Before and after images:
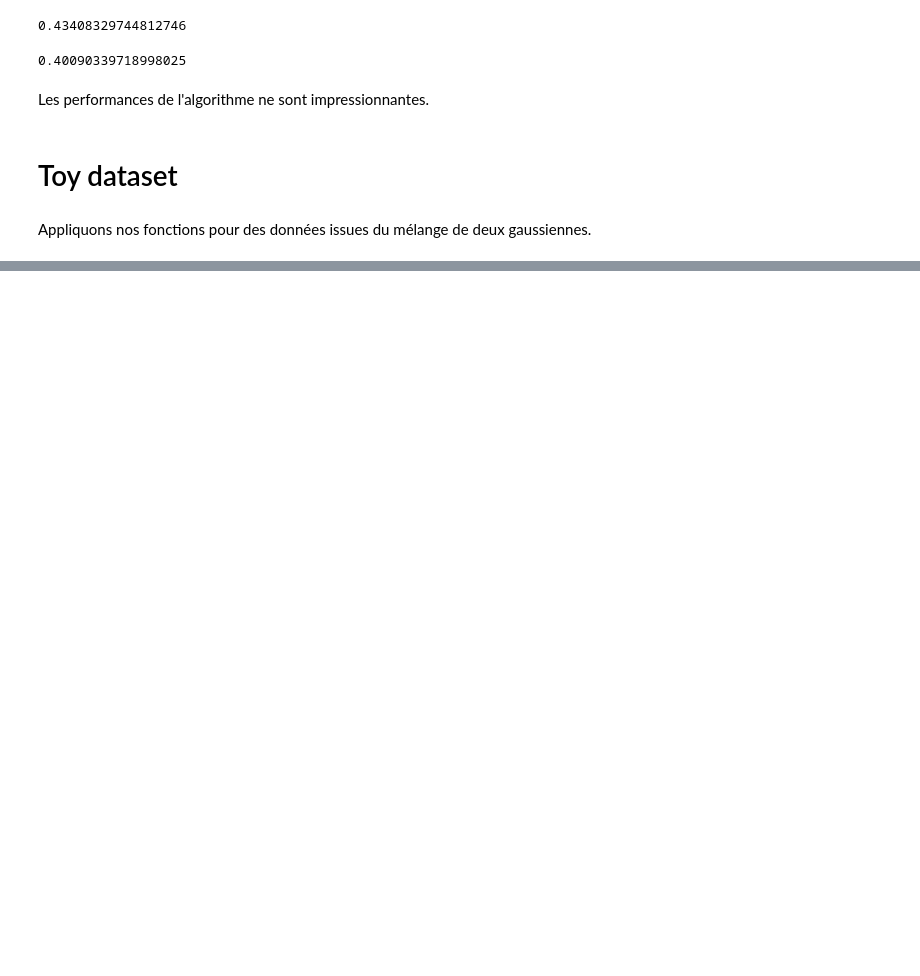
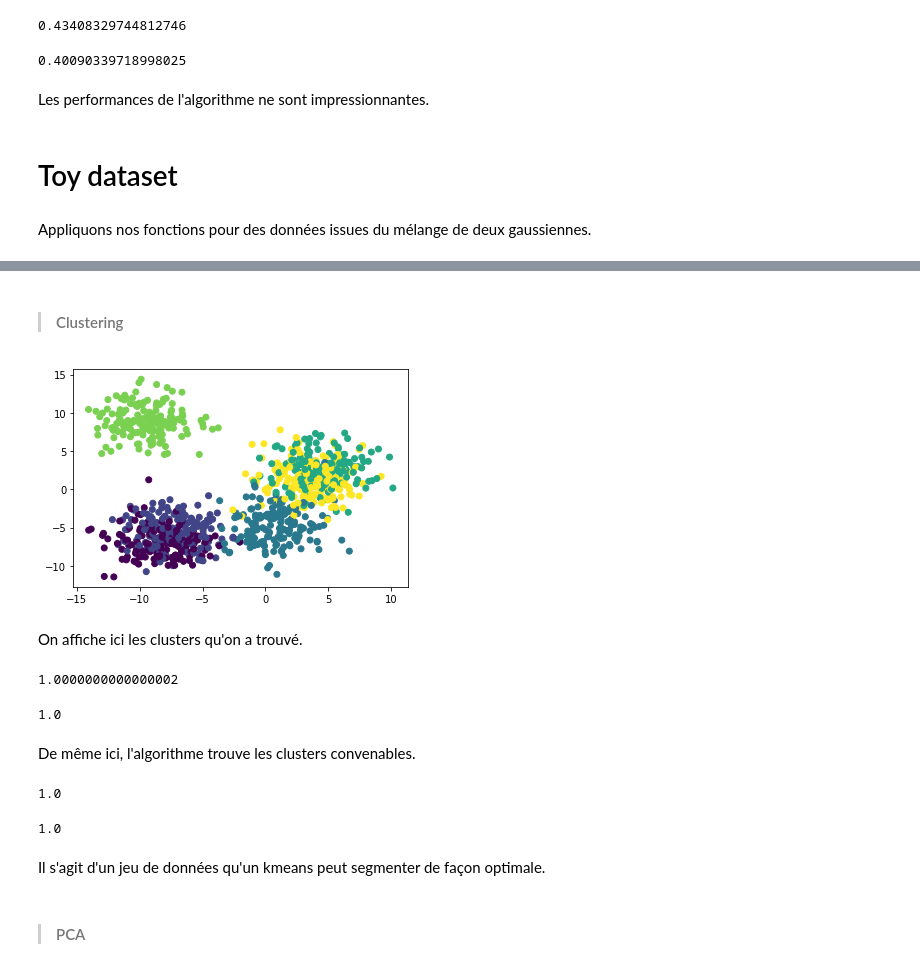
Before and after one commit to ZiyadOulhaj/Kernel-methods-for-single-cell, a Jupyter notebook: Applications/Kernel RNAseq.ipynb, the cells around one changed output, grey strips where cells are left out. Saved outputs shown, nothing was run; the diff lists cells and outputs as text; code cells hidden in the pictures; blank space fills up the shorter version.

```diff
--- a/Applications/Kernel RNAseq.ipynb
+++ b/Applications/Kernel RNAseq.ipynb
@@ -324,0 +389,24 @@ dataset=make_blobs(n_samples=1000,n_features=20000,centers=2,cluster_std=2)
+# %% [markdown]
+> #### Clustering
+# %%
+my_clustering=Gk_SpectralClustering(nb_clusters=6,dataset=dataset,sigma=sig)
+
+my_clustering.compute_gram_matrix()
+
+c=my_clustering.compute_clusters()
+
+plt.scatter(dataset[:,0],dataset[:,1],c=c);
+# %% [output]
+[figure, added]
+# %% [markdown]
+On affiche ici les clusters qu'on a trouvé.
+# %%
+print(homogeneity_score(labels,c))
+# %% [output]
+1.0000000000000002
+# %%
+print(completeness_score(labels,c))
+# %% [output]
+1.0
+# %% [markdown]
+De même ici, l'algorithme trouve les clusters convenables.
@@ -324,0 +416,12 @@ dataset=make_blobs(n_samples=1000,n_features=20000,centers=2,cluster_std=2)
+# %%
+print(homogeneity_score(labels,c1))
+# %% [output]
+1.0
+# %%
+print(completeness_score(labels,c1))
+# %% [output]
+1.0
+# %% [markdown]
+Il s'agit d'un jeu de données qu'un kmeans peut segmenter de façon optimale.
+# %% [markdown]
+> #### PCA
```
Also changed, not shown: parts of 29 cells of this notebook, 1 other file.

Your goal: Repeat each line above exactly. The pictures stay out.

Task answer:
Before and after one commit to ZiyadOulhaj/Kernel-methods-for-single-cell, a Jupyter notebook: Applications/Kernel RNAseq.ipynb, the cells around one changed output, grey strips where cells are left out. Saved outputs shown, nothing was run; the diff lists cells and outputs as text; code cells hidden in the pictures; blank space fills up the shorter version.

```diff
--- a/Applications/Kernel RNAseq.ipynb
+++ b/Applications/Kernel RNAseq.ipynb
@@ -324,0 +389,24 @@ dataset=make_blobs(n_samples=1000,n_features=20000,centers=2,cluster_std=2)
+# %% [markdown]
+> #### Clustering
+# %%
+my_clustering=Gk_SpectralClustering(nb_clusters=6,dataset=dataset,sigma=sig)
+
+my_clustering.compute_gram_matrix()
+
+c=my_clustering.compute_clusters()
+
+plt.scatter(dataset[:,0],dataset[:,1],c=c);
+# %% [output]
+[figure, added]
+# %% [markdown]
+On affiche ici les clusters qu'on a trouvé.
+# %%
+print(homogeneity_score(labels,c))
+# %% [output]
+1.0000000000000002
+# %%
+print(completeness_score(labels,c))
+# %% [output]
+1.0
+# %% [markdown]
+De même ici, l'algorithme trouve les clusters convenables.
@@ -324,0 +416,12 @@ dataset=make_blobs(n_samples=1000,n_features=20000,centers=2,cluster_std=2)
+# %%
+print(homogeneity_score(labels,c1))
+# %% [output]
+1.0
+# %%
+print(completeness_score(labels,c1))
+# %% [output]
+1.0
+# %% [markdown]
+Il s'agit d'un jeu de données qu'un kmeans peut segmenter de façon optimale.
+# %% [markdown]
+> #### PCA
```
Also changed, not shown: parts of 29 cells of this notebook, 1 other file.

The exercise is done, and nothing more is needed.